It's definitely a positive that Dylan becomes more of a defined character in this episode, as he goes off and has his own adventure, separate from the girls. I do find Dylan's storyline to be troublesome, mostly because I've wondered why it's included, and feel the novel would be just fine without it, but also because I find his calm acceptance a little disingenuous. Yes, steampunk is cool, yes, and a steampunk Victorian England would be interesting, but if I had time-dropped there, I'd be a lot more frantic about getting home - obsessed with it -- and terrified I'd be in the past through some stupid wars and other nonsense that I wouldn't want to live through. Add to that, jumping to an historical timeline that he can't even really recognize --? I would think a character's emotions would be all over the place. At any rate, it looks like Dylan will be around a bit longer, though I wonder how much he can be, as he is an anachronism out to change history. How long do you exist in the future, though, if you change the past...?

Conclusion: With a decorously Victorian sensibility and a break-neck steampunk pace, THE SPIRITGLASS CHARADE strikes just the right notes between the strictly defined genres of steampunk and mystery to produce an addictively readable and fun sequel to the Stoker & Bram series.

I received my copy of this book courtesy of Chronicle Books. A week and a day from today, on October 7th, you can find THE SPIRITGLASS CHARADE by Colleen Gleason at an online e-tailer, or at a real life, independent bookstore near you!


Sarah Stevenson said...

I agree with you - this was a very worthy second entry in the series. I enjoyed that first book SO much more than I thought I would. Gleason makes it all WORK somehow, and it is truly so much fun. And I can't help but love the inclusion of spiritualism in this one. Thanks for writing up the review!

tanita✿davis said...
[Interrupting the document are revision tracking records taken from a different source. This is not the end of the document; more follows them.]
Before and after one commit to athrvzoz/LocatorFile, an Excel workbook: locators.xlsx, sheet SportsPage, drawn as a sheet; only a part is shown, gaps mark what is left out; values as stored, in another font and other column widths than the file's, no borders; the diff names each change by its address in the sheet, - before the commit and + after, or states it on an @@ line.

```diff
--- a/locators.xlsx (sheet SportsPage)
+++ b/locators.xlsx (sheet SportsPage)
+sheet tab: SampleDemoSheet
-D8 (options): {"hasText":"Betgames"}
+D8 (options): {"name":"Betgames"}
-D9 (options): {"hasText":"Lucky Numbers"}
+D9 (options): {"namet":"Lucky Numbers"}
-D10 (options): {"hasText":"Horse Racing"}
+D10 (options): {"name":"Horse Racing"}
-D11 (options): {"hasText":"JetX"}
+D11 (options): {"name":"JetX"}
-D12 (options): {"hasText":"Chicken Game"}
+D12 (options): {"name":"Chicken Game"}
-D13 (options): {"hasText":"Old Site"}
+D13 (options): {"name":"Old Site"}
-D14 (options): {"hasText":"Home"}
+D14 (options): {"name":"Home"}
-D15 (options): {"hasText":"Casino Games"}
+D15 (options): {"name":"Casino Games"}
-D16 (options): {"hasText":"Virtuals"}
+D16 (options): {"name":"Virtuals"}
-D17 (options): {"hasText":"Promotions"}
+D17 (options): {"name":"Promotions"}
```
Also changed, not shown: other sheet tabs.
@Sarah: In the hands of other authors, it wouldn't be quite as good, I think. There are few authors who do revised history with that light a touch.